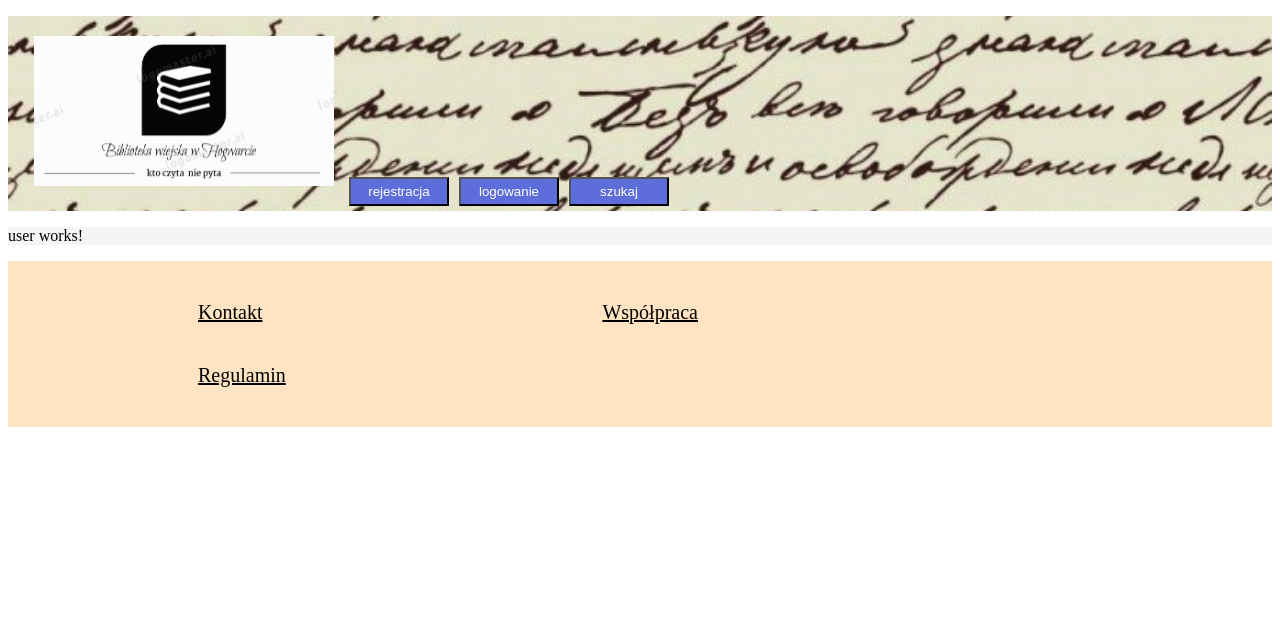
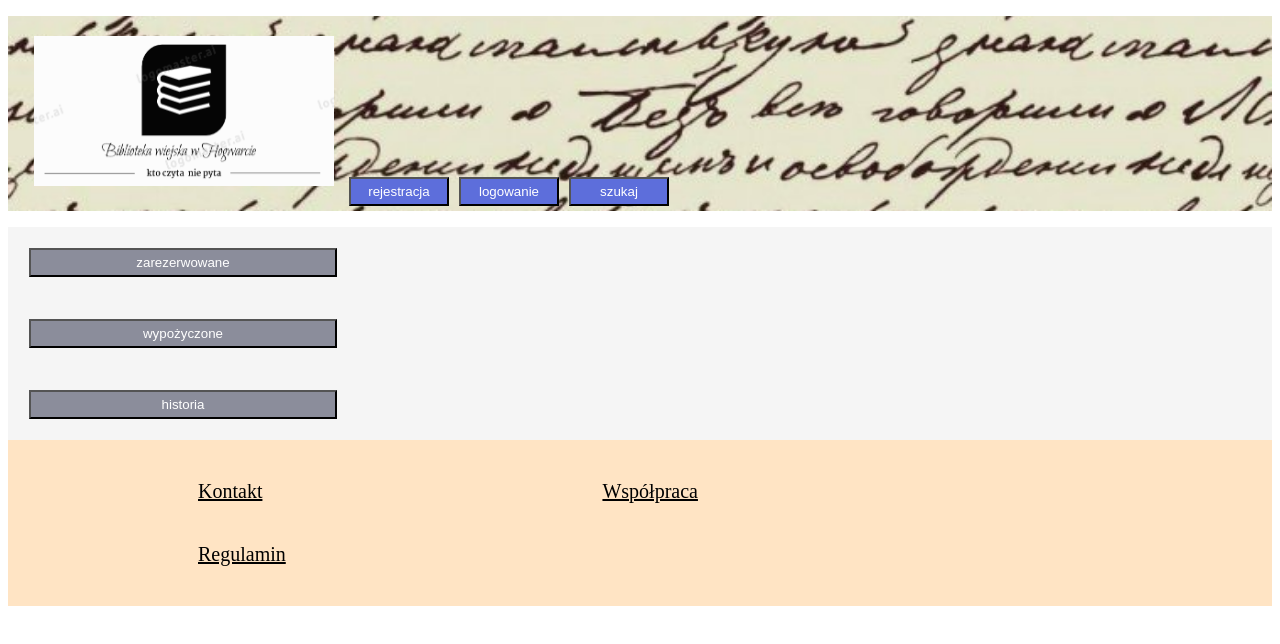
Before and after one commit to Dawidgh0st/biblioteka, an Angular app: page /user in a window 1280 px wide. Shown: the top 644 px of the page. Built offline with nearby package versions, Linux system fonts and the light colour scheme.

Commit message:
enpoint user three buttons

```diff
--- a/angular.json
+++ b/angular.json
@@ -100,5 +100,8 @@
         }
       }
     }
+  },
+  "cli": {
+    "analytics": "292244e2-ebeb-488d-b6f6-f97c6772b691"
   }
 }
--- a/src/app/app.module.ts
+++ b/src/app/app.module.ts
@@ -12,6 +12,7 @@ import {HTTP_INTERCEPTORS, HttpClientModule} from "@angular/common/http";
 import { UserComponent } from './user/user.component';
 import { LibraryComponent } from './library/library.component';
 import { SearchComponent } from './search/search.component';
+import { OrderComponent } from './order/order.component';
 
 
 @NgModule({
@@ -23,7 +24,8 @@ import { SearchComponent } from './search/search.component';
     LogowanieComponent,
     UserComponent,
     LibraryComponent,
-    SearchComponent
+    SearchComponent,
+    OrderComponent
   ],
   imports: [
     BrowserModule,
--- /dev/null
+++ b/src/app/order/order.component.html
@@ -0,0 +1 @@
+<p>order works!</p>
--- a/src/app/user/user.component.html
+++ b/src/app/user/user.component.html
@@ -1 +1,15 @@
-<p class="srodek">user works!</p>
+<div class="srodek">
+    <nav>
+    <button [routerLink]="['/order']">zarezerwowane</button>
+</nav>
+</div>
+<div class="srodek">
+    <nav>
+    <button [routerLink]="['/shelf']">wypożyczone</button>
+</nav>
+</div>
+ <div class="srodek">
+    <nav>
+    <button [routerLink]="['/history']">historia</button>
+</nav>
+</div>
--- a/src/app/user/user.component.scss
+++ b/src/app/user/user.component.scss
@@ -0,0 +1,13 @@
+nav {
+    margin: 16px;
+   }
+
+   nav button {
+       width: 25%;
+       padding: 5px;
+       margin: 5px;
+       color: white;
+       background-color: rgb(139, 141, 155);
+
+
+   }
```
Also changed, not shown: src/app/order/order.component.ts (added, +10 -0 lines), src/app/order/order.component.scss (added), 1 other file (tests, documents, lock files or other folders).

★ ★ ★

#### [TASK]
Without changing a single word, set down all of the material again and leave out its pictures.

#### [SOLUTION TO THIS EXERCISE]
Before and after one commit to Dawidgh0st/biblioteka, an Angular app: page /user in a window 1280 px wide. Shown: the top 644 px of the page. Built offline with nearby package versions, Linux system fonts and the light colour scheme.

Commit message:
enpoint user three buttons

```diff
--- a/angular.json
+++ b/angular.json
@@ -100,5 +100,8 @@
         }
       }
     }
+  },
+  "cli": {
+    "analytics": "292244e2-ebeb-488d-b6f6-f97c6772b691"
   }
 }
--- a/src/app/app.module.ts
+++ b/src/app/app.module.ts
@@ -12,6 +12,7 @@ import {HTTP_INTERCEPTORS, HttpClientModule} from "@angular/common/http";
 import { UserComponent } from './user/user.component';
 import { LibraryComponent } from './library/library.component';
 import { SearchComponent } from './search/search.component';
+import { OrderComponent } from './order/order.component';
 
 
 @NgModule({
@@ -23,7 +24,8 @@ import { SearchComponent } from './search/search.component';
     LogowanieComponent,
     UserComponent,
     LibraryComponent,
-    SearchComponent
+    SearchComponent,
+    OrderComponent
   ],
   imports: [
     BrowserModule,
--- /dev/null
+++ b/src/app/order/order.component.html
@@ -0,0 +1 @@
+<p>order works!</p>
--- a/src/app/user/user.component.html
+++ b/src/app/user/user.component.html
@@ -1 +1,15 @@
-<p class="srodek">user works!</p>
+<div class="srodek">
+    <nav>
+    <button [routerLink]="['/order']">zarezerwowane</button>
+</nav>
+</div>
+<div class="srodek">
+    <nav>
+    <button [routerLink]="['/shelf']">wypożyczone</button>
+</nav>
+</div>
+ <div class="srodek">
+    <nav>
+    <button [routerLink]="['/history']">historia</button>
+</nav>
+</div>
--- a/src/app/user/user.component.scss
+++ b/src/app/user/user.component.scss
@@ -0,0 +1,13 @@
+nav {
+    margin: 16px;
+   }
+
+   nav button {
+       width: 25%;
+       padding: 5px;
+       margin: 5px;
+       color: white;
+       background-color: rgb(139, 141, 155);
+
+
+   }
```
Also changed, not shown: src/app/order/order.component.ts (added, +10 -0 lines), src/app/order/order.component.scss (added), 1 other file (tests, documents, lock files or other folders).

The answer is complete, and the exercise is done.